This particular group hasn’t been together very long, right?
I’d been out of the business after playing music for my whole life. I’d been in a band for 17 years called Mountain Heart, and we left in 2015. Jim [Vancleve] went and played with Josh Turner for a few years, and we started this band last year. We recorded last July or August, and released the record in October. We started taking bookings and working in February of this year.
It was slow the first few months, but then things picked up. August and September were a whirlwind, and I’ve already booked over 40 dates for next year.
What would prompt you to leave a band that you’d been in for 17 years? Were you looking to do something different?
Yeah. You know how bands go—artistic [differences] were definitely part of it. But I was raising kids, too. I had two girls who, at the time, were 14 and 11 and are now 18 and 15. I left and stayed gone for about four years, but the itch was just too strong. It’s all I’ve ever done. I’m 50 years old, and I started when I was 21. I need to be creative and be in the studio—that’s what drives me.
Me and Jim talked about it last year when he was still with Josh Turner, and he was scared. He left a good paying country job with steady work. But at the same time, he knew that we had a fanbase from the Mountain Heart days so there were people who’d be interested. We were two of three original members of that band.
We wanted to come back to our roots because we knew that was where the people who listened to us were. So that’s kind of where it started, but the biggest thing that launched it was the desire to play the kind of music that we cut our teeth on. Stuff that actually originated from Ireland, England, and Scotland before they settled in the Appalachian Mountains.
The history of Appalachian music really is so fascinating, because there is a definite link from Celtic music, etc. When you first started putting this concept in motion, how did you approach writing and even researching this lineage of music?
I’ll just go researching different artists, genres, rhythms and sounds that were made back then. The lyrical content really has to be there, and it really doesn’t matter if it’s an old time song or not. We’ve got a bluesy song on the record called “Broken Bones,” written by an Icelandic blues-rock band. My daughter wanted me to take her to their show, and I heard them sing that song.
The content has to be something that would fit this culture and lifestyle. It doesn’t have to necessarily be a bluegrass song or old time song, as long as the content fits. We’ll put our flavor on it and make it fit into the concept of the band. Darrell writes and Jim writes, so we’ve got a lot of material.
Tell me about your show and what people can expect.
The venues we’re playing on this run are bluegrass venues, so we’ll start out playing a bit more bluegrass up front. Then we’ll maybe tell a little story about how the Appalachian people came over. When they got to the mountains, it was hard traveling. A lot of them got into the mountains and kind of stopped there.

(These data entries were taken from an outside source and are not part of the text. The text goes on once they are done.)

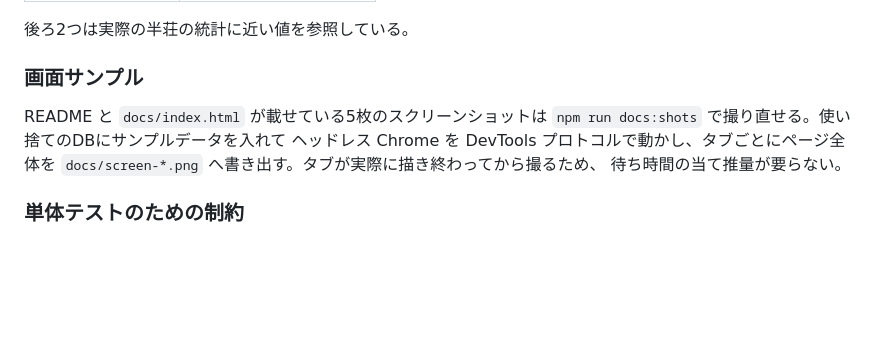
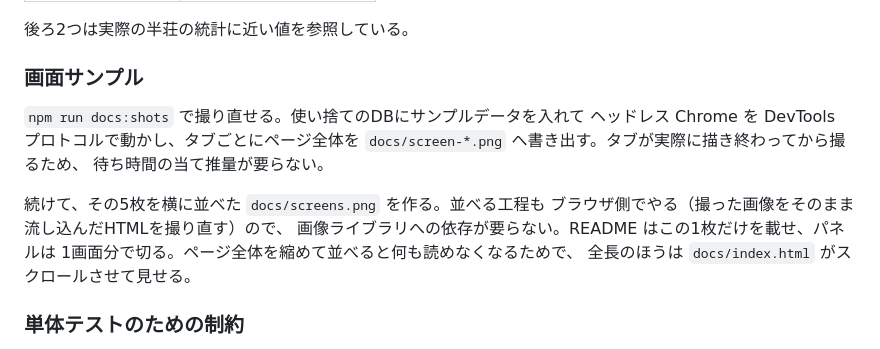
Before and after one commit to ShintaroMinami/Family_Mahjong_Record, a Markdown page: DESIGN.md, the part around the change. Rendered like a GitHub page; folded sections open; blank space fills up the shorter version.

```diff
--- a/DESIGN.md
+++ b/DESIGN.md
@@ -220,11 +220,16 @@ Apps Script は「複数ファイルが 1 つのグローバルスコープを
 
 ### 画面サンプル
 
-README と `docs/index.html` が載せている5枚のスクリーンショットは
 `npm run docs:shots` で撮り直せる。使い捨てのDBにサンプルデータを入れて
 ヘッドレス Chrome を DevTools プロトコルで動かし、タブごとにページ全体を
 `docs/screen-*.png` へ書き出す。タブが実際に描き終わってから撮るため、
 待ち時間の当て推量が要らない。
+
+続けて、その5枚を横に並べた `docs/screens.png` を作る。並べる工程も
+ブラウザ側でやる（撮った画像をそのまま流し込んだHTMLを撮り直す）ので、
+画像ライブラリへの依存が要らない。README はこの1枚だけを載せ、パネルは
+1画面分で切る。ページ全体を縮めて並べると何も読めなくなるためで、
+全長のほうは `docs/index.html` がスクロールさせて見せる。
 
 ### 単体テストのための制約
 
```
Also changed, not shown: README.md (+4 -28 lines), docs/screens.png, 1 other file.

It was about the time that the slaves were freed, and they had their own style of music and culture. It was different than the Irish and English people. But all of those people met and the sounds started coming together, those were the origins of bluegrass, old time, and country music.
It’s really cool that there’s this historical aspect to the show that makes it a bit different of an experience.
We actually just booked our first theater show—when we started this we actually wanted it to be more of a theater production with maybe a couple of actors, a backdrop, and a couple of screens. We’re going to try to turn it into that within the next year, but we just booked our first theater show and are going to tell the whole narrative of the songs we’ve recorded. That’s where I hope to take this. I really want to make it a high-energy and informative concept.